  • Malaysia charged ex-premier Najib Razak and one of his former finance chiefs with six counts of criminal breach of trust, accusing them of misusing 6.6 billion ringgit ($1.6 billion) of public funds. The former leader and Mohd Irwan Serigar Abdullah, the Finance Ministry’s top bureaucrat until Najib’s government lost power in May, were jointly charged in a Kuala Lumpur court on Thursday. Both Najib and Irwan pleaded not guilty on all charges.
  • Merck & Co. is buying back $10 billion of its stock and raising its dividend after beating Wall Street’s third-quarter earnings forecast and raising its full-year guidance, a result that’s likely to add to investors’ bullish sentiments about the company.
  • Comcast Corp.’s focus on improving its internet service paid dividends in the third quarter, with the largest U.S. cable provider posting a big increase in broadband subscribers. The company added 363,000 internet subscribers in the period, a 70 percent increase from a year earlier. Comcast has had only one previous quarter in the past six with larger broadband customer gains.
  • Billionaire investor Bill Ackman acquired a $696 million stake in Hilton Worldwide Holdings Inc., renewing his bet on the hotel operator following an exit last year after the stock soared to unprecedented levels. His Pershing Square Capital Management LP bought 10.9 million shares, or 3.7 percent of Hilton, according to a statement Thursday. The investment represents 13.9 percent of the net asset value of Pershing Square Holdings Ltd.
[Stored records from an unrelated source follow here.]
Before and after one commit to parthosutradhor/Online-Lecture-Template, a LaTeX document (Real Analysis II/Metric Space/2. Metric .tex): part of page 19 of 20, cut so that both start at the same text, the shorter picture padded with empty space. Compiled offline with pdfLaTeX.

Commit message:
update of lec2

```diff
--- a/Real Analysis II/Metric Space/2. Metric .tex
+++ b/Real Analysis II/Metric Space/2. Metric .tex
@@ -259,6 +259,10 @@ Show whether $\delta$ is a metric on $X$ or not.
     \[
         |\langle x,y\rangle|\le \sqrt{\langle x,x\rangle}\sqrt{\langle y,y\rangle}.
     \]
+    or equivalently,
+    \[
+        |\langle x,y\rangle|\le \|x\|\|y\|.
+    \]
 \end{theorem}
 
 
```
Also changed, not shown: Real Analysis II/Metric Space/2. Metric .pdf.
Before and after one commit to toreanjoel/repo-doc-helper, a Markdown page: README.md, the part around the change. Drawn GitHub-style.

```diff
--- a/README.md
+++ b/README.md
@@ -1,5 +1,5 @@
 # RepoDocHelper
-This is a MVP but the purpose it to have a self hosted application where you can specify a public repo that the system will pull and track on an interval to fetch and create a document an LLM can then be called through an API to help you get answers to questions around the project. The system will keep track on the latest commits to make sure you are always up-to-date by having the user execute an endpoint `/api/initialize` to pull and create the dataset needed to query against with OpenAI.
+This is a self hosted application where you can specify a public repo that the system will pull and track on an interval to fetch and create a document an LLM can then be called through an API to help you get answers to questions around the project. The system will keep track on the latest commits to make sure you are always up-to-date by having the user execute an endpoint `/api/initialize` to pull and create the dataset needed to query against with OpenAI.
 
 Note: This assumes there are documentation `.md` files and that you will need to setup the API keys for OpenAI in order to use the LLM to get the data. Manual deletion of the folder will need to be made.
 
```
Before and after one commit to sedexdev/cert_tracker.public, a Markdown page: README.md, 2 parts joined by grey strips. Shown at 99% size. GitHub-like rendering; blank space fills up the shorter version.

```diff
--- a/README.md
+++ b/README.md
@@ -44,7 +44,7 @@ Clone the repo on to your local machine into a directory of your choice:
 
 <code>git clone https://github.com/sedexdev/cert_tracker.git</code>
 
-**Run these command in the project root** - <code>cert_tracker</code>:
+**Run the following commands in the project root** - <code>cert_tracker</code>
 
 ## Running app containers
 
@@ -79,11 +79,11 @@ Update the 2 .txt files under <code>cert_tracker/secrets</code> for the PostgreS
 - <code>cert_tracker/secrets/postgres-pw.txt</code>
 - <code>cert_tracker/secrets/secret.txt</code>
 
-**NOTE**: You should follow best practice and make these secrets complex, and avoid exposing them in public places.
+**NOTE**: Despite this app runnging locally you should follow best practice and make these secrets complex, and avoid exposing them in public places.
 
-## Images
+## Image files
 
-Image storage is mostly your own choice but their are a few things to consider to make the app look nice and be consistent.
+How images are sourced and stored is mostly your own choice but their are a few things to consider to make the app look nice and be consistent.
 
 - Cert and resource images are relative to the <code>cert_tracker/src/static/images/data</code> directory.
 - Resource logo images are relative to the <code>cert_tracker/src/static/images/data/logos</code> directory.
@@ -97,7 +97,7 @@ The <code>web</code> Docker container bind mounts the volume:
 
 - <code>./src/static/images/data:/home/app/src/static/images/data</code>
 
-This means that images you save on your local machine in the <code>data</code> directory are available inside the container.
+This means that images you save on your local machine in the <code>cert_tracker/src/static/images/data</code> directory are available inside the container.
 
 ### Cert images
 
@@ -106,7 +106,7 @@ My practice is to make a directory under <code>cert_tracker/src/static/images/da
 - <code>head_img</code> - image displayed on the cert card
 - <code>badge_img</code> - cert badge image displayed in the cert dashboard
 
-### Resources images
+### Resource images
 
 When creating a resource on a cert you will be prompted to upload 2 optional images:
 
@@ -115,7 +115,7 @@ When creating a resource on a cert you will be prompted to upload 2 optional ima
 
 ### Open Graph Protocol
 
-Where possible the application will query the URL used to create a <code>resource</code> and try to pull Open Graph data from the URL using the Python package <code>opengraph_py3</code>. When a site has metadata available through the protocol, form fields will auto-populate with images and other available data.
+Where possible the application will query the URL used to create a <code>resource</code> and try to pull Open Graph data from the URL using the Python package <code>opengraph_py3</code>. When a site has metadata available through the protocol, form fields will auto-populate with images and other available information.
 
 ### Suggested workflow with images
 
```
  • French shipping company CMA CGM offered to buy out shareholders of Ceva Logistics AG in a friendly deal, matching an offer from Denmark’s DSV A/S that was rejected by the Swiss firm. Ceva shares soared. CMA’s 30-franc-a-share proposal, made public Thursday, is 33 percent above Ceva’s closing price Wednesday and values the company at 1.65 billion Swiss francs ($1.65 billion). Ceva in turn said it would buy CMA’s freight-management business for a still-to-be-decided-upon price, in either cash or stock.


*All sources from Bloomberg unless otherwise specified